**Instructions for the task**
Check every line of the entries for the string "radius" and return the ones that contain it.
══ Raw data ══
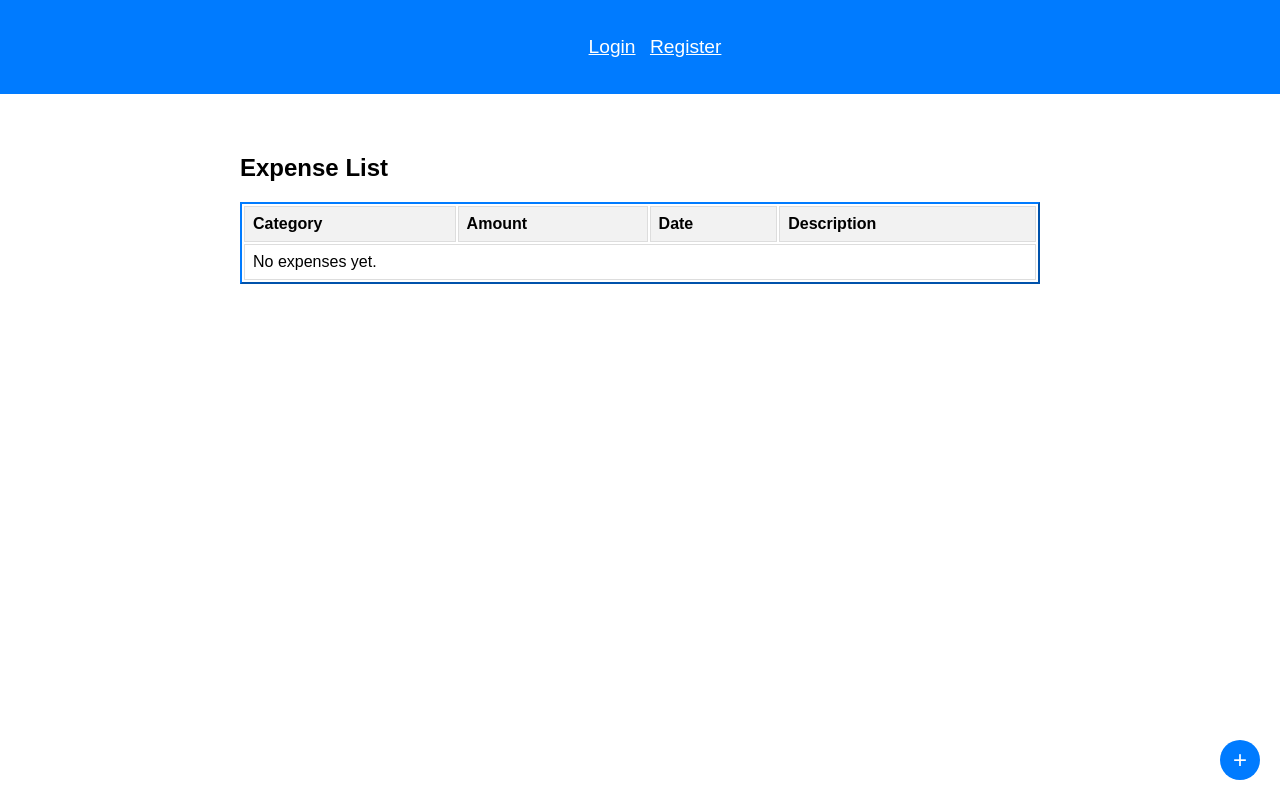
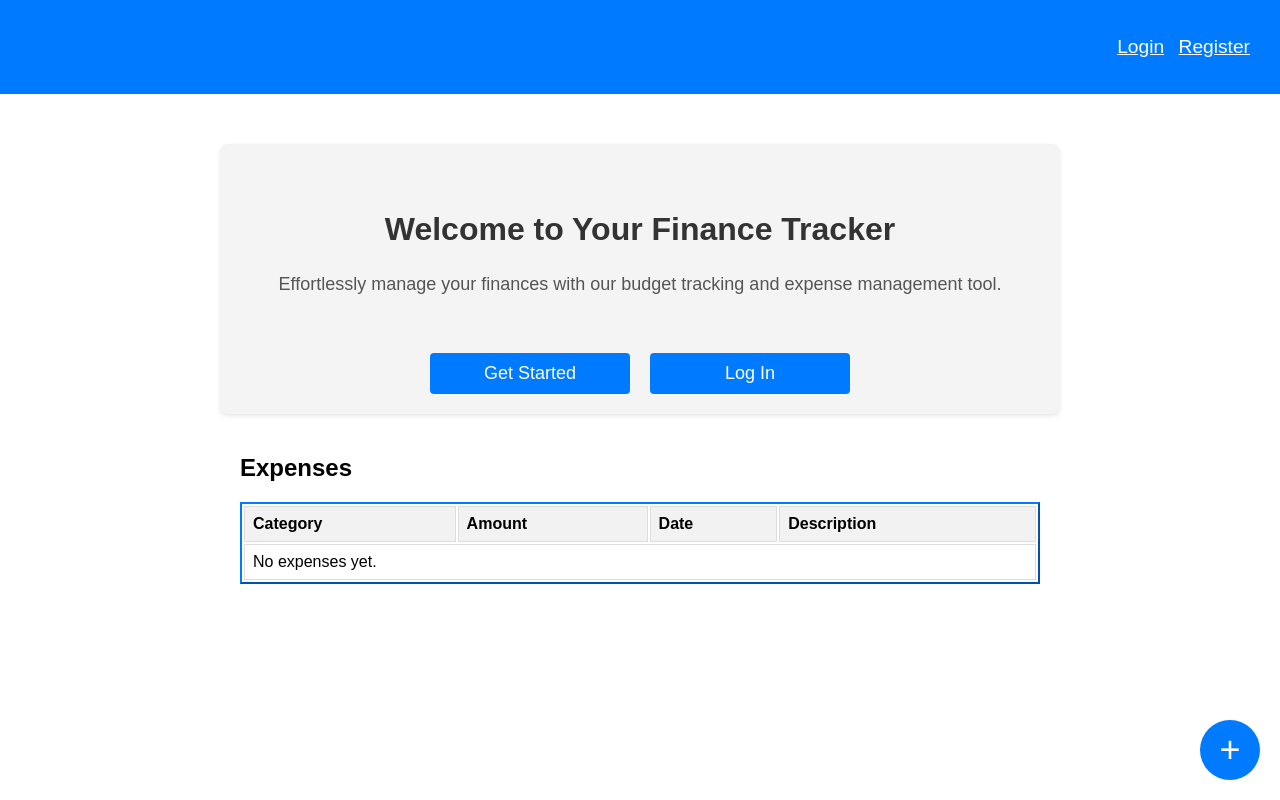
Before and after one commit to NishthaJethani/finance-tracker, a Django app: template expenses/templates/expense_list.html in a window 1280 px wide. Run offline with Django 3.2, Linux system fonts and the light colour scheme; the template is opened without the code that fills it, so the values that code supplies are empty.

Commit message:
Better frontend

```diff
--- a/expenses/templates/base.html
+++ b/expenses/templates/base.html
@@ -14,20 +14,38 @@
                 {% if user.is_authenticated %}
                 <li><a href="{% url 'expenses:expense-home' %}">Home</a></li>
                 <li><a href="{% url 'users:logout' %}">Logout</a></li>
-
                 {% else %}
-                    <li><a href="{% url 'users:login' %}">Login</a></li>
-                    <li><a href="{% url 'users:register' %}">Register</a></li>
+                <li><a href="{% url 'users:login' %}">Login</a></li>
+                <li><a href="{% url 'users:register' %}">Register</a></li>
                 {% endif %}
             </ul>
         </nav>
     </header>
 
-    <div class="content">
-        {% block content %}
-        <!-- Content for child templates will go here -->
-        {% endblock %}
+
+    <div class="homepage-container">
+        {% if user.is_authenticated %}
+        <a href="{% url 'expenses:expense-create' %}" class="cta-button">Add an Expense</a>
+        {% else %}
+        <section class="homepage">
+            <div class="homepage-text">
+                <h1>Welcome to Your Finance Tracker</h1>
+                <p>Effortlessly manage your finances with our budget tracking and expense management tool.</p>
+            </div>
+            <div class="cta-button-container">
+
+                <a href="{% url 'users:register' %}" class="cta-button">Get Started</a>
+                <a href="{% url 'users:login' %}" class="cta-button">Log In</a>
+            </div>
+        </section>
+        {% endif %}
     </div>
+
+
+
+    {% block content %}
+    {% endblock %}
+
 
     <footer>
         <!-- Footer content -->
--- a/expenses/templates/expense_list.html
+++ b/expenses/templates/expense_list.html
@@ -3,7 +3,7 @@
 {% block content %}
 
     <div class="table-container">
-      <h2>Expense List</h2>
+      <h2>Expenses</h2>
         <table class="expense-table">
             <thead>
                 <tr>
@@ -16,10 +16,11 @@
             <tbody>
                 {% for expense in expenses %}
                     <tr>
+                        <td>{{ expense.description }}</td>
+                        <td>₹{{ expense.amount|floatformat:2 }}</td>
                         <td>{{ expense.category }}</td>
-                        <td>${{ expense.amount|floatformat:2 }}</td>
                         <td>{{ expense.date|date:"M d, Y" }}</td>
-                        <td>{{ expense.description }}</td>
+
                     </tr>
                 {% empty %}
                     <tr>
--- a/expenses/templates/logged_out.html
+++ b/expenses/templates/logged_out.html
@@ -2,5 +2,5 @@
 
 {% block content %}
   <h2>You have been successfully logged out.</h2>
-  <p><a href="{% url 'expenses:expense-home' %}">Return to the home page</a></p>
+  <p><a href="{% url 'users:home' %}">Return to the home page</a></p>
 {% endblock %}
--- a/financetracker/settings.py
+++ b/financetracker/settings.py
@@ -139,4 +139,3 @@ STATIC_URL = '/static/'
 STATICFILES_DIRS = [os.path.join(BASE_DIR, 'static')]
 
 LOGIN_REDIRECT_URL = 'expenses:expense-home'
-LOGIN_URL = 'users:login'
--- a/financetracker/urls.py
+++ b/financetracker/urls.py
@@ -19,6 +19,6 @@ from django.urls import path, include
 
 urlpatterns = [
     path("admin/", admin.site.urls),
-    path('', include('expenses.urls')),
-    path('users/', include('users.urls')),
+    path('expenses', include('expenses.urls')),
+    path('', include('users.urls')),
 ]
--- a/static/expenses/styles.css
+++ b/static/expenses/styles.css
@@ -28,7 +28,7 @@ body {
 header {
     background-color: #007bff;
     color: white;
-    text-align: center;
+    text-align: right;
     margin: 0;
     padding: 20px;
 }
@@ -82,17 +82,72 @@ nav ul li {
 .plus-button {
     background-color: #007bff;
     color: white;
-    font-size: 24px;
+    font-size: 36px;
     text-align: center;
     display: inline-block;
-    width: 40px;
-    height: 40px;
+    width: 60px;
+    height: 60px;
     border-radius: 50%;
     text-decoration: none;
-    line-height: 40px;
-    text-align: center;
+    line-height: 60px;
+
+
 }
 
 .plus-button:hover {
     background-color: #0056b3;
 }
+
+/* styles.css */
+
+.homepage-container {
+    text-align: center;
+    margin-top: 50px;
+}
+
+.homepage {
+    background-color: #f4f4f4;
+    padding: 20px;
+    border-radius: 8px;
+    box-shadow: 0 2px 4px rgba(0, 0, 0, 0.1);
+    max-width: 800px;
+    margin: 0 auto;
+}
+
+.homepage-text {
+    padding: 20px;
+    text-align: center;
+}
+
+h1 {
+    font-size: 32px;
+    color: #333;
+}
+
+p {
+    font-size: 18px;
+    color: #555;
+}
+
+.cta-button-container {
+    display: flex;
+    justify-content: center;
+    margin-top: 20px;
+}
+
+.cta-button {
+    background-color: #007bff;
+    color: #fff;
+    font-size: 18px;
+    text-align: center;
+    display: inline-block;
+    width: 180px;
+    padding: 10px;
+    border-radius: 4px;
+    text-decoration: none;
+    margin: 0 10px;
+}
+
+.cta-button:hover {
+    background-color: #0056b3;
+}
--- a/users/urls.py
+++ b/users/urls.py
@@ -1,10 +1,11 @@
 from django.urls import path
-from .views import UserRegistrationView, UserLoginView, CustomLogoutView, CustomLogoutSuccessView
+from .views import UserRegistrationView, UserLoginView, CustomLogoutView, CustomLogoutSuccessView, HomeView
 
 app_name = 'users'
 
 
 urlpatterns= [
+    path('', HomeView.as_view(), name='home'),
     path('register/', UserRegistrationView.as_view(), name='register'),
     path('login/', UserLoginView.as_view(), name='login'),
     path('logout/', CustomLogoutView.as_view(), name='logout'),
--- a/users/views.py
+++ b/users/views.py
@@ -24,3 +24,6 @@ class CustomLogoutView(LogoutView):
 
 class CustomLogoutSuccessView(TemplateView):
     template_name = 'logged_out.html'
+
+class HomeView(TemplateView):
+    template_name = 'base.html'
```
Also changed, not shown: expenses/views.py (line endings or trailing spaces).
═══
**Result for this task**
     border-radius: 50%;
+    border-radius: 8px;
+    border-radius: 4px;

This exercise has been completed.